That presumption carried today’s opinion, which focused on arbitration agreement ambiguity, rather than silence. The Ninth Circuit majority had inferred mutual assent to class arbitration, according to Lamps Plus’s court papers, from language stating that “arbitration shall be in lieu of any and all lawsuits or other civil legal proceedings” and a description of the substantive claims subject to arbitration.

Plaintiff Frank Varela, filed suit in 2016 against his employer, Lamp Plus Inc., a Chatsworth, Calif., home lighting retailer. Varela, who had worked at the company for nine years, has signed documents as a condition of his employment, including an arbitration agreement.  He also provided personal information to Lamp Plus prior to starting his job.

In March 2016, Lamp Plus was subject to a phish scam attack, resulting in sensitive personal information, such as employee tax forms for 1,300 Lamp Plus current and former employees, to be sent to a third party. As a result of the breach, Varela’s 2015 income tax was fraudulently filed with the stolen information.

Varela initiated a class action suit in California’s Central District state court on behalf of current and former employees affected by the breach, asserting both statutory and common law claims for the data breach, negligence, contract breach, and invasion of privacy. Lamp Plus moved to compel individual arbitration.

The court interpreted the contract under California state law and granted Lamp Plus’s motion compel to arbitration. The court, however, found ambiguities about whether class arbitration is permissible under the employer-drafted agreement.

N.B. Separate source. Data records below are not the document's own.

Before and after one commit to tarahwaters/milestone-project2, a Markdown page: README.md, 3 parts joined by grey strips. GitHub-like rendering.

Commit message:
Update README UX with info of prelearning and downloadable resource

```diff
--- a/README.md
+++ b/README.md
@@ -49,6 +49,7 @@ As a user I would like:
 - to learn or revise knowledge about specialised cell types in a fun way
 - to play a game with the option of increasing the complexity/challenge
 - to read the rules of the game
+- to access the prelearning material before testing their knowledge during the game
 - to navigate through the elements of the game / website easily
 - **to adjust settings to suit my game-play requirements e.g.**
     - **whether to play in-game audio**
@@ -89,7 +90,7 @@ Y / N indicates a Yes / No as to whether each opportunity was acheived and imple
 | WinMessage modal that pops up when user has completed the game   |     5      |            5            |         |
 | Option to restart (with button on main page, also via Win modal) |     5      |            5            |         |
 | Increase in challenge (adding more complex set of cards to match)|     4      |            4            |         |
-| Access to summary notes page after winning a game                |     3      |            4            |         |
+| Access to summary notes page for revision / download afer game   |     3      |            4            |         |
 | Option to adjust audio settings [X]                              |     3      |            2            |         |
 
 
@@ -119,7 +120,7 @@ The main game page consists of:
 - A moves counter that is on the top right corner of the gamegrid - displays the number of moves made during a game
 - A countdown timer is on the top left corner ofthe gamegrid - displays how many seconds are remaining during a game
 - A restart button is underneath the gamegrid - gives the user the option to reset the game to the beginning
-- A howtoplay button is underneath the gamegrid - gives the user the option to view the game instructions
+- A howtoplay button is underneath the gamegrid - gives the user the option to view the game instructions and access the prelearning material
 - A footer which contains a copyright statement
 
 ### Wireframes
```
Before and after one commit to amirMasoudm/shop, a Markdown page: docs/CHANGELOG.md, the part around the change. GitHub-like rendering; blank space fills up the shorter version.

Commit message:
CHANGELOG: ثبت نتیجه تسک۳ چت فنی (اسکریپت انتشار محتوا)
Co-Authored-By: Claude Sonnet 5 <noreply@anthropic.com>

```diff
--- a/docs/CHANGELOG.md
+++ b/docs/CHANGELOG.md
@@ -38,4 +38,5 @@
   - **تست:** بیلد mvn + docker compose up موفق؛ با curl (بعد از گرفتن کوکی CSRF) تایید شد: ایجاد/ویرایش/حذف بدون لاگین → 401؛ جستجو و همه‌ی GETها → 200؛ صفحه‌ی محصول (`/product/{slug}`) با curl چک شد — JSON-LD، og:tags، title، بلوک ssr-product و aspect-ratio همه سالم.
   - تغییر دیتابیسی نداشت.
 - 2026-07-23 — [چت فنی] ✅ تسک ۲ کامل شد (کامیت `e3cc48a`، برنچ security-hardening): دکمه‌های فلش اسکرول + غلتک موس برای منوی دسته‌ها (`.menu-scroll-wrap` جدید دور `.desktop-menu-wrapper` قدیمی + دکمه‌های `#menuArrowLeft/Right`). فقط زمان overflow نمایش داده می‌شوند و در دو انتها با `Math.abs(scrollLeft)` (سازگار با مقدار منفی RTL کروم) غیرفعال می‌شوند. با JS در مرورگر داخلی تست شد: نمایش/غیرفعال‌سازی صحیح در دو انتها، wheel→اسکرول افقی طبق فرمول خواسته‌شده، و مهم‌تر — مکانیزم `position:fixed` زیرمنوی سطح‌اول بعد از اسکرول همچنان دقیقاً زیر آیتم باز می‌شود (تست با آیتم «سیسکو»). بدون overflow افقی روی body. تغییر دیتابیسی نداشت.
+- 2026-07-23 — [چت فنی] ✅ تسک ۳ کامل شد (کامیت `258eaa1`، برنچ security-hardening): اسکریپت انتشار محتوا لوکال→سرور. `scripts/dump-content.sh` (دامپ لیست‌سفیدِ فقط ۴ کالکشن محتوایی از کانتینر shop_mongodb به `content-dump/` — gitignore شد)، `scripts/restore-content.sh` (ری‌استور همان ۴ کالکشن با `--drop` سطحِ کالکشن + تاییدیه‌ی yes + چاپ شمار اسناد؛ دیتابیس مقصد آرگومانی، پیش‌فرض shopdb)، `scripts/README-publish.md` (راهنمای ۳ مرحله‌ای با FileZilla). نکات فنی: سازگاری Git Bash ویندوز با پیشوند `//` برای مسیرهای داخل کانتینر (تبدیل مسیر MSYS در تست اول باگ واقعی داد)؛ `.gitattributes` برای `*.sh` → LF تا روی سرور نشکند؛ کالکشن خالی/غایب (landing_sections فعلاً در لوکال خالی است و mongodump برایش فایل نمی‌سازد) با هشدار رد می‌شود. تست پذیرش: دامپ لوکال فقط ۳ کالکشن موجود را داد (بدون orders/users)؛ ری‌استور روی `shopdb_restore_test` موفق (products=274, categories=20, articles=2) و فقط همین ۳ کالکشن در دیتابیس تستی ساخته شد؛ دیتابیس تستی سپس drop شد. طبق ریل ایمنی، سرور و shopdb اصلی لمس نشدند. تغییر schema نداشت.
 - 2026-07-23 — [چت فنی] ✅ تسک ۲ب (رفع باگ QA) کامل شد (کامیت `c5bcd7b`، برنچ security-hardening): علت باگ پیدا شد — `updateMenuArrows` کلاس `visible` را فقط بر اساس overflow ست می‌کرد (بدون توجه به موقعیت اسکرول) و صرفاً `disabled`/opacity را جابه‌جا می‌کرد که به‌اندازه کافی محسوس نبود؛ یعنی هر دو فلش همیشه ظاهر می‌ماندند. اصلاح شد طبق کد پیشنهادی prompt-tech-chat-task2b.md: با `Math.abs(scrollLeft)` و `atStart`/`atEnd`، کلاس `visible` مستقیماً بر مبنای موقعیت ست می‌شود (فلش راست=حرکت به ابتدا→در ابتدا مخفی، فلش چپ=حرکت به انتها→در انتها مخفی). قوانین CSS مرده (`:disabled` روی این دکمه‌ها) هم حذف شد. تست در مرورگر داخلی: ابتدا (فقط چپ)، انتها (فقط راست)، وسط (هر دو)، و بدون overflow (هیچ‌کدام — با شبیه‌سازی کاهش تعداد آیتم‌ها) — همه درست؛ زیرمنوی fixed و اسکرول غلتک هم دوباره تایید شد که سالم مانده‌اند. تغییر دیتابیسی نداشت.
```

Varela v. Lamp Plus Inc., 2016 WL 9110161, at *7 (C.D. Cal. July 7, 2016), aff’d, No. 16-56085, 701 F. App’x 670, 673 (9th Cir. 2017)(unpublished)(available at http://bit.ly/2W66tv1).

Lamp Plus argued that the arbitration should be compelled on an individual basis, because since the agreement does not mention class arbitration, there was “no contractual basis for finding that the parties intended to arbitrate on a class-wide basis.” Id. at *6. Relying on Stolt-Nielsen, Lamp Plus contended that if an arbitration clause is “silent” as to class arbitration, that parties cannot be compelled to submit their disputes to class arbitration. Id.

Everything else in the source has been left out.